The few comments I've read by the few builders/luthiers who have tried it said;
- white oak sounds better than red
- it isn't stable enough for necks (remember, I said "few" as in "a couple of" comments; plus you're using it with good ol' steady maple)
- it has a lot of tannin. So some said it oxidizes/rusts metal parts except stainless steel, some said only if there's moisture
- the most consistent complaint was that it splintered way too much and was hell to use a scraper on, and with many so better woods available they won't bother with it again.
I've seen some beautiful oak furniture (even in my house). Hope it works out well for you.
FWIW, I saw another plug today for cocobolo by a luthier who tested the tap tones of 5 different woods he bought.
He rated cocobolo above the others in a class by itself. (BTW, please don't think I'm implying that my selection of cocobolo is THE best choice).
But he said, "The Cocobolo has it all, the sound is rich, deep and ballanced with as much sparkle as bass."
As with any wood, YMMV with respect to the level lutherie skills handling it.
Rickenbacker uses Maple....therefore my choice is Maple.........Love That Tone
anybody here tried Chechen???? For either fretboard or body???
Shoot, PICK, I don't want to seem to be trying to monopolize this thread, but I'll "talk bass" anyway;
- I was looking hard at chechen when I was spec'ing out my custom......can be beautiful, resembling a red rosewood. Because it is very hard and heavy, I was thinking of using it as a fretboard wood before I even knew Modulus uses it.
Paired with a lighter, more resonant laminate, it may be great for a body.

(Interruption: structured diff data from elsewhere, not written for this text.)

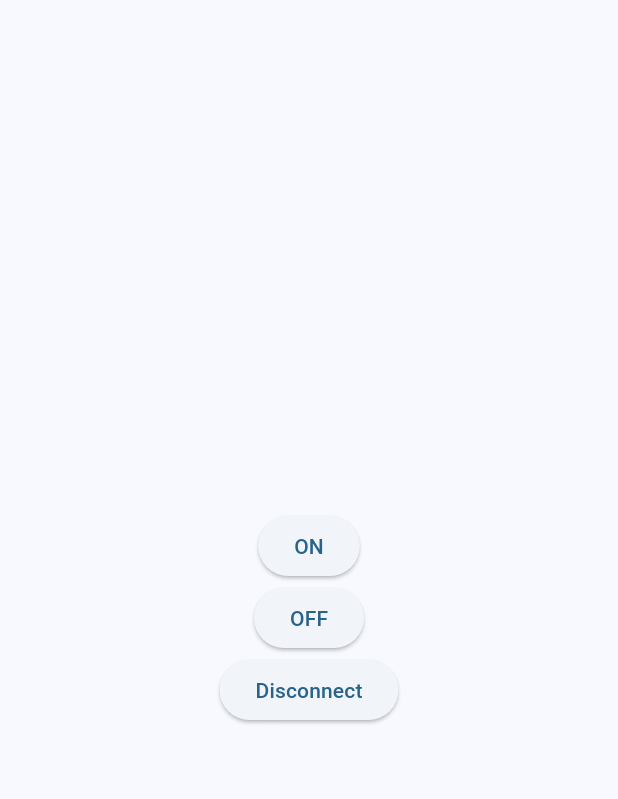
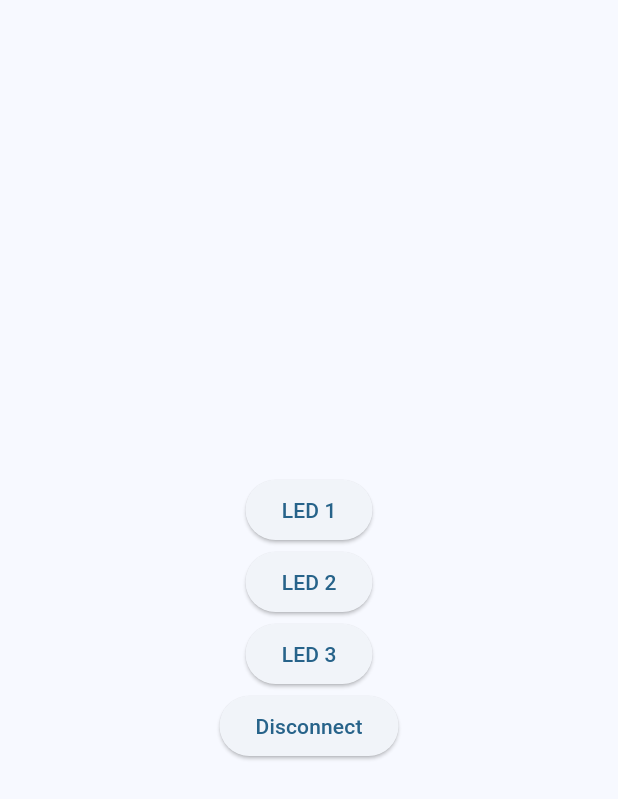
Before and after one commit to HoualefAkram/arduino_with_flutter, a Flutter app: the ConnectedView widget shown alone on an empty page, opened directly, on a phone screen of 412 x 824 dp. Shown: the top 799 px of the screen. Run offline on Flutter 3.47's test engine with Material 3 defaults, Android fonts, the phone set to English and light mode, and no system bars; our stand-ins replace flutter_bloc, flutter_bluetooth_serial.

Commit message:
added 3 leds

```diff
--- a/lib/views/connected_view.dart
+++ b/lib/views/connected_view.dart
@@ -15,13 +15,19 @@ class ConnectedView extends StatelessWidget {
           onPressed: () async {
             context.read<ConnectivityCubit>().sendData("1");
           },
-          child: const Text("ON"),
+          child: const Text("LED 1"),
         ),
         ElevatedButton(
-          onPressed: () {
-            context.read<ConnectivityCubit>().sendData("0");
+          onPressed: () async {
+            context.read<ConnectivityCubit>().sendData("2");
           },
-          child: const Text("OFF"),
+          child: const Text("LED 2"),
+        ),
+        ElevatedButton(
+          onPressed: () async {
+            context.read<ConnectivityCubit>().sendData("3");
+          },
+          child: const Text("LED 3"),
         ),
         ElevatedButton(
           onPressed: () {
```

One the reasons for its poplularity seems to be that it is ecologically sustainable, (not that we bassists really care since our instrumnets account for so little of endangered wood depletion ).
Matt Schmill, (Bass Gear Review website), has used it for basses. Perhaps he would share his experience with it. It looks great in the picture of a bass made with it that he has on his website.